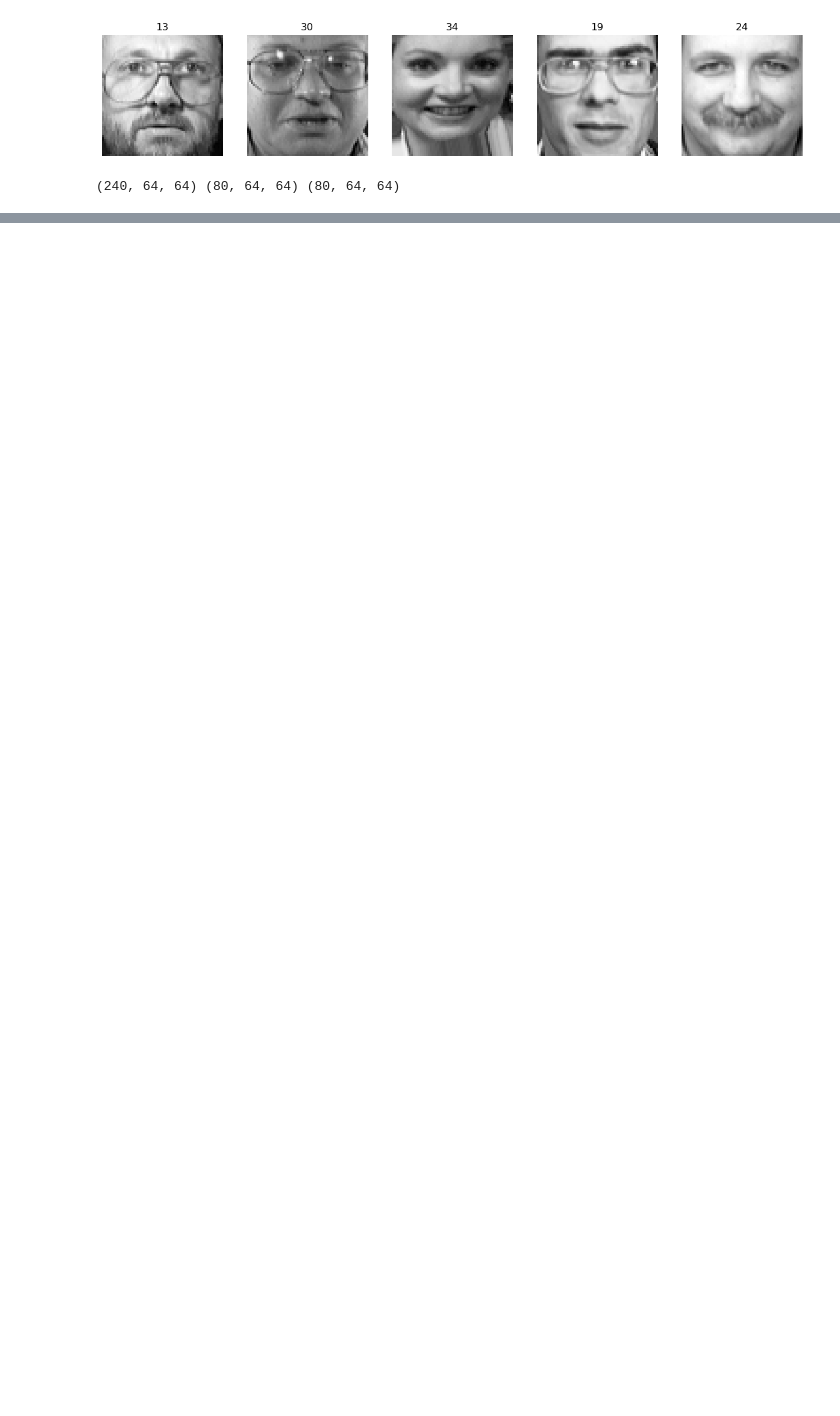
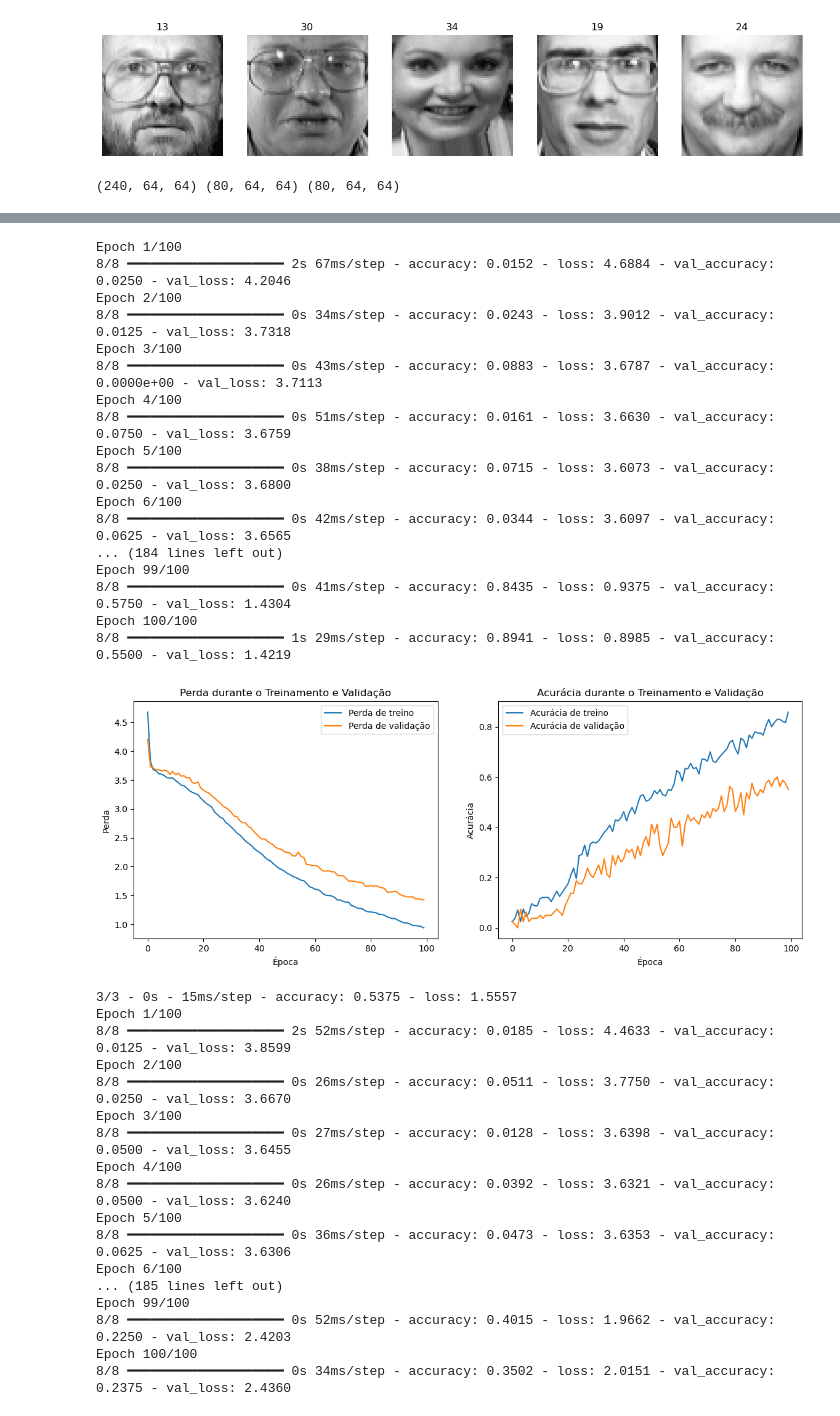
Before and after one commit to talvanio/Facial-Recognition, a Jupyter notebook: facial-recognition.ipynb, the cells around one changed output, grey strips where cells are left out. Saved outputs shown, nothing was run; the diff lists cells and outputs as text; code cells hidden in the pictures; blank space fills up the shorter version.

```diff
--- a/facial-recognition.ipynb
+++ b/facial-recognition.ipynb
@@ -118,0 +203,58 @@ Test accuracy: 0.9125000238418579
+# %%
+
+no_LDA_results = []
+
+
+
+for i in range(5):
+    model = tf.keras.Sequential([
+        tf.keras.layers.Dense(256, activation='relu'),
+        tf.keras.layers.Dense(40)
+    ])
+
+    model.compile(optimizer='adam',
+    loss=tf.keras.losses.SparseCategoricalCrossentropy(from_logits=True),
+    metrics=['accuracy'])
+
+    history = model.fit(x_train, y_train, epochs=100, validation_data=(x_val,y_val))
+
+    plot_history(history)
+    test_loss, test_acc = model.evaluate(x_test, y_test, verbose=2)
+
+    no_LDA_results.append((test_acc,test_loss))
+# %% [output]
+Epoch 1/100
+8/8 ━━━━━━━━━━━━━━━━━━━━ 2s 67ms/step - accuracy: 0.0152 - loss: 4.6884 - val_accuracy: 0.0250 - val_loss: 4.2046
+Epoch 2/100
+8/8 ━━━━━━━━━━━━━━━━━━━━ 0s 34ms/step - accuracy: 0.0243 - loss: 3.9012 - val_accuracy: 0.0125 - val_loss: 3.7318
+Epoch 3/100
+8/8 ━━━━━━━━━━━━━━━━━━━━ 0s 43ms/step - accuracy: 0.0883 - loss: 3.6787 - val_accuracy: 0.0000e+00 - val_loss: 3.7113
+Epoch 4/100
+8/8 ━━━━━━━━━━━━━━━━━━━━ 0s 51ms/step - accuracy: 0.0161 - loss: 3.6630 - val_accuracy: 0.0750 - val_loss: 3.6759
+Epoch 5/100
+8/8 ━━━━━━━━━━━━━━━━━━━━ 0s 38ms/step - accuracy: 0.0715 - loss: 3.6073 - val_accuracy: 0.0250 - val_loss: 3.6800
+Epoch 6/100
+8/8 ━━━━━━━━━━━━━━━━━━━━ 0s 42ms/step - accuracy: 0.0344 - loss: 3.6097 - val_accuracy: 0.0625 - val_loss: 3.6565
+... (184 lines left out)
+Epoch 99/100
+8/8 ━━━━━━━━━━━━━━━━━━━━ 0s 41ms/step - accuracy: 0.8435 - loss: 0.9375 - val_accuracy: 0.5750 - val_loss: 1.4304
+Epoch 100/100
+8/8 ━━━━━━━━━━━━━━━━━━━━ 1s 29ms/step - accuracy: 0.8941 - loss: 0.8985 - val_accuracy: 0.5500 - val_loss: 1.4219
+[figure, added]
+3/3 - 0s - 15ms/step - accuracy: 0.5375 - loss: 1.5557
+Epoch 1/100
+8/8 ━━━━━━━━━━━━━━━━━━━━ 2s 52ms/step - accuracy: 0.0185 - loss: 4.4633 - val_accuracy: 0.0125 - val_loss: 3.8599
+Epoch 2/100
+8/8 ━━━━━━━━━━━━━━━━━━━━ 0s 26ms/step - accuracy: 0.0511 - loss: 3.7750 - val_accuracy: 0.0250 - val_loss: 3.6670
+Epoch 3/100
+8/8 ━━━━━━━━━━━━━━━━━━━━ 0s 27ms/step - accuracy: 0.0128 - loss: 3.6398 - val_accuracy: 0.0500 - val_loss: 3.6455
+Epoch 4/100
+8/8 ━━━━━━━━━━━━━━━━━━━━ 0s 26ms/step - accuracy: 0.0392 - loss: 3.6321 - val_accuracy: 0.0500 - val_loss: 3.6240
+Epoch 5/100
+8/8 ━━━━━━━━━━━━━━━━━━━━ 0s 36ms/step - accuracy: 0.0473 - loss: 3.6353 - val_accuracy: 0.0625 - val_loss: 3.6306
+Epoch 6/100
+... (185 lines left out)
+Epoch 99/100
+8/8 ━━━━━━━━━━━━━━━━━━━━ 0s 52ms/step - accuracy: 0.4015 - loss: 1.9662 - val_accuracy: 0.2250 - val_loss: 2.4203
+Epoch 100/100
+8/8 ━━━━━━━━━━━━━━━━━━━━ 0s 34ms/step - accuracy: 0.3502 - loss: 2.0151 - val_accuracy: 0.2375 - val_loss: 2.4360
```
Also changed, not shown: parts of 18 cells of this notebook.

###

• Assigned task: Lines in the records above that carry the word "shown" are to be located and copied.

• Your solution:
Before and after one commit to talvanio/Facial-Recognition, a Jupyter notebook: facial-recognition.ipynb, the cells around one changed output, grey strips where cells are left out. Saved outputs shown, nothing was run; the diff lists cells and outputs as text; code cells hidden in the pictures; blank space fills up the shorter version.
Also changed, not shown: parts of 18 cells of this notebook.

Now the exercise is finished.